Return each line of the data below that contains the string "html".

- _DATA UNDER STUDY_
____________
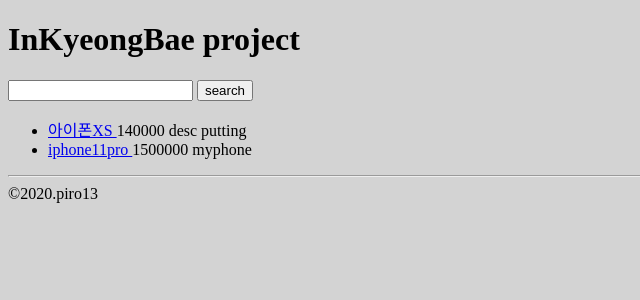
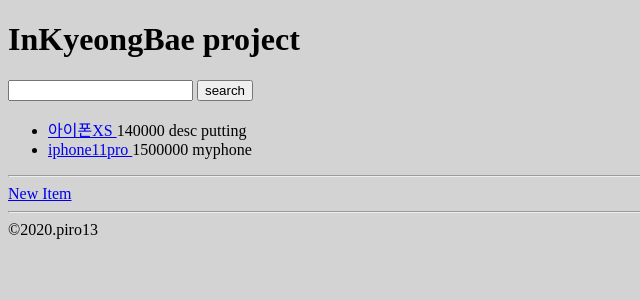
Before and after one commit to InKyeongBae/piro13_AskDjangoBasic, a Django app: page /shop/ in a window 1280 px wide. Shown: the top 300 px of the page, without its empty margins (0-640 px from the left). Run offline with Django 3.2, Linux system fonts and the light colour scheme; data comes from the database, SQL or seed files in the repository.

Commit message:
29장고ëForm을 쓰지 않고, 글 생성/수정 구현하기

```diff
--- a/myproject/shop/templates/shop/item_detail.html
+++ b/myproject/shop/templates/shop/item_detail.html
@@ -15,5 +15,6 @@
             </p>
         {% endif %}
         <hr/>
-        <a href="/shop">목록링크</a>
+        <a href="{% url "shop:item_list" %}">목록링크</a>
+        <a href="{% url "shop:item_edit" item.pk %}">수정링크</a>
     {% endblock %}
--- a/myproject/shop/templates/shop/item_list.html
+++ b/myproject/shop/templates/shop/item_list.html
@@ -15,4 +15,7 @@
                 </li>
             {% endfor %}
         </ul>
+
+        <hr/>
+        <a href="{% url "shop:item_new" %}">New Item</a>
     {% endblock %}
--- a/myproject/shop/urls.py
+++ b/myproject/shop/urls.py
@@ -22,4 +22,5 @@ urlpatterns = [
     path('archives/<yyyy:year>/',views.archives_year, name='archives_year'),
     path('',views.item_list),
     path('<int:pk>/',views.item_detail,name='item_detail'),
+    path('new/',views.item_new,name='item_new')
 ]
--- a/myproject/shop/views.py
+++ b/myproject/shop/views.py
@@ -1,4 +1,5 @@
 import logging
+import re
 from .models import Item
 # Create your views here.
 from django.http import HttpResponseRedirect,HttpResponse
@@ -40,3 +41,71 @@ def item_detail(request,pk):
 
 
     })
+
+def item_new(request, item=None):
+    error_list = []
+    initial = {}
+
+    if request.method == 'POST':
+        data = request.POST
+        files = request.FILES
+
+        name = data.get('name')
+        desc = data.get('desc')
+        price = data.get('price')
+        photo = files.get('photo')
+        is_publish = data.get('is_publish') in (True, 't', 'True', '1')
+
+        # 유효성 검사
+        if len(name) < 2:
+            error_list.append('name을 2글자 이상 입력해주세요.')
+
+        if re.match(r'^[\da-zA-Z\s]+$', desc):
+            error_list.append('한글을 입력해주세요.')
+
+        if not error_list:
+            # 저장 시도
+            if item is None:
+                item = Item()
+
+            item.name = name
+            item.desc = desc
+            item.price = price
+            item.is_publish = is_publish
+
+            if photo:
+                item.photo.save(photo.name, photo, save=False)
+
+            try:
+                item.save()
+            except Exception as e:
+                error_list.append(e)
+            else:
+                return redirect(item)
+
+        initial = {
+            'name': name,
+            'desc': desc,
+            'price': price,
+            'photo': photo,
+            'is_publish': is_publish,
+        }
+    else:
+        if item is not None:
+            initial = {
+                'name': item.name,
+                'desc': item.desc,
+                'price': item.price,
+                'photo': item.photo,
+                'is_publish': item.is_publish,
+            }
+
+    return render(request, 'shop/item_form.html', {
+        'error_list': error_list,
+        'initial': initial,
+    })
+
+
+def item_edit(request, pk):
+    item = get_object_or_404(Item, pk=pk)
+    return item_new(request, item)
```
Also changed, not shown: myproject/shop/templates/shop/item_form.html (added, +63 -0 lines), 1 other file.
____________
- _SOLUTION_
--- a/myproject/shop/templates/shop/item_detail.html
+++ b/myproject/shop/templates/shop/item_detail.html
--- a/myproject/shop/templates/shop/item_list.html
+++ b/myproject/shop/templates/shop/item_list.html
+    return render(request, 'shop/item_form.html', {
Also changed, not shown: myproject/shop/templates/shop/item_form.html (added, +63 -0 lines), 1 other file.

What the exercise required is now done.